Home owner at 19, business owner at 25

Emily Ireland

William Keedwell has achieved quite a few big milestones in his 25 years.

He bought a house at 19, bought another at 24, and just last month, bought a pizza shop in Masterton.

William, a former staff member of Hell Pizza, is still getting his head around the fact that he now owns the joint and is the boss of eight staff.

He puts his success down to hard work, a little bit of luck, and “taking opportunities that come your way”.

“I’ve been working since I was 11,” William said – his first job was at Chopsticks, a fish and chips shop in Carterton.

When he was 18, he started working for Hell Pizza and, within the three years he was there, had worked his way up to a manager role.

“That was as far as I could go, so I left at the start of 2014 to go and work for Chorus.”

He did an apprenticeship with them, working minimum wage, but was made redundant the week he graduated from his apprenticeship.

“So then I came back here [to Hell Pizza].

Before long, he was putting a plan together to buy it.

When asked whether he ever thought he would be the owner of a business at 25, William said his parents had an inkling from a young age that he would go far in business.

“When I was working at the fish and chips shop, they would say, oh you’ll own this one day.

“Or when I was working at Hells, they said, oh you’ll own this one day.

“I guess that day has come sooner rather than later.”

He officially bought the franchise on July 11.

“I’ve always had the drive to have a career and have money behind me,” William said.

“Buying a house at 19 and making money off that and buying another house at 24 . . . all that stuff puts equity behind me so I can buy a place like this.”

He said after the purchase he had been working 10am until 10pm each day to get his head around all the paperwork, administration, and the day-to-day workings of the business.

“I haven’t had a day off or lunch break in the past 30 days – I work every day, 10am until 10pm.

“But that should settle down in a couple of months . . . there were no shocks or surprises or anything like that.”

He said he was “really proud” of the staff – “they all want to work really hard to be the best they can be”.

William jokingly said he was “annoyed” because even at the age of 25, he was still not the youngest owner of a Hell Pizza franchise – “they have a young owner down in Christchurch”.

“But I do think, well if I have done all this by the age of 25, what is going to happen by the time I’m 30?”

William said he was looking forward to offering a great service to Wairarapa people and encouraged people to come in to say hello.

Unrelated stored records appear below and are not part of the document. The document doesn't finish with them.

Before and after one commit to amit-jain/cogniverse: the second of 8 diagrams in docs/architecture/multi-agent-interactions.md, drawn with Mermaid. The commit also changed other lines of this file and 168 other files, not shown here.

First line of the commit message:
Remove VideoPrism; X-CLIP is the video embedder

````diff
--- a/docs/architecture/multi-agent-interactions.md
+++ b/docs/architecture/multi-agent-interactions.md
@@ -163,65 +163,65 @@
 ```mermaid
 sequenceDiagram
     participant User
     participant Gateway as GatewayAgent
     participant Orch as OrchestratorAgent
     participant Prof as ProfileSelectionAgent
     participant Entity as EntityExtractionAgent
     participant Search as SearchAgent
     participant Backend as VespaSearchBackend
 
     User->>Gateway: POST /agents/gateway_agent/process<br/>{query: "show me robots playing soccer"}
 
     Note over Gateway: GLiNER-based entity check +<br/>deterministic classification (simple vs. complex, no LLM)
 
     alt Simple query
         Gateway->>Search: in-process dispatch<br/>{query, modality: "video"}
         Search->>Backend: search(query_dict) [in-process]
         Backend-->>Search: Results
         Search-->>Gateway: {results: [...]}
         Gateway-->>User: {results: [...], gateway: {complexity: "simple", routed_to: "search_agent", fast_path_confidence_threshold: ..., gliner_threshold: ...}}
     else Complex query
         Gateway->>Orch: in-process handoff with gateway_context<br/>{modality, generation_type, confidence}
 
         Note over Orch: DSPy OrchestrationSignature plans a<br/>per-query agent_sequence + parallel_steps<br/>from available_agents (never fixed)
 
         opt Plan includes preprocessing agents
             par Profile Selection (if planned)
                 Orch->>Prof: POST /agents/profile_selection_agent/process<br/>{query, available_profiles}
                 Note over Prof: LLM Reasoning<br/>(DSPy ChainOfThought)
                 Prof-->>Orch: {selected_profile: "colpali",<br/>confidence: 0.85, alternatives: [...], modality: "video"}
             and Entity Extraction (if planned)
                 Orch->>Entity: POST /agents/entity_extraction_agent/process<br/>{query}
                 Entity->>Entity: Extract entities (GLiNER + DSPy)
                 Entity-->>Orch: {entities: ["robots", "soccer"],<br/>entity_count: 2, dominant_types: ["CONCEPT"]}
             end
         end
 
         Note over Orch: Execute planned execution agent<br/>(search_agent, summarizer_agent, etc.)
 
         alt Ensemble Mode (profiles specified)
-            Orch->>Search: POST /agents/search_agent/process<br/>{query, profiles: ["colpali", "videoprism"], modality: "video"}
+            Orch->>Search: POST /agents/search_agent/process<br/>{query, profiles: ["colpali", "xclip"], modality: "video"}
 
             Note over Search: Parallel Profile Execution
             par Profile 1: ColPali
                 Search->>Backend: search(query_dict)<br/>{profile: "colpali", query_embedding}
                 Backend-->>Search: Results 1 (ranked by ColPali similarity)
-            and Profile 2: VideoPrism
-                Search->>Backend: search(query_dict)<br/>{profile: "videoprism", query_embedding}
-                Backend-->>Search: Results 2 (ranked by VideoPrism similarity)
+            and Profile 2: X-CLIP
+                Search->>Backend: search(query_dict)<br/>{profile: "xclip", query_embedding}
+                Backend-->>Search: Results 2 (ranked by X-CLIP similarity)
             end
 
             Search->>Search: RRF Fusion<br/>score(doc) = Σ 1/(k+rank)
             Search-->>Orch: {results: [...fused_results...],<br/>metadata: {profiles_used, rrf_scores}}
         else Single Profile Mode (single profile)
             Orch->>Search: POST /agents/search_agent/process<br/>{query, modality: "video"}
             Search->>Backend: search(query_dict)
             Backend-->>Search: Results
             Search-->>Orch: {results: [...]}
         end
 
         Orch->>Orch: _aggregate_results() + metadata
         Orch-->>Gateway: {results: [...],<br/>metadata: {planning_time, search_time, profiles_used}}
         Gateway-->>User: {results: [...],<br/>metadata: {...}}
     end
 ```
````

Masterton Mayor Lyn Patterson said success stories like William’s were “fantastic” for Masterton, “and especially for our young people growing up and living here”.

“We do often hear of young people moving away from the regions to the larger towns or cities to go to university or for a different lifestyle.

“Some of that trend is changing with people staying here and thriving in what is currently a booming economy, but others are also making an active decision to move to Masterton – it’s a great place to raise a family with great schools and sport facilities.”

“I’m sure William is going to do very well.”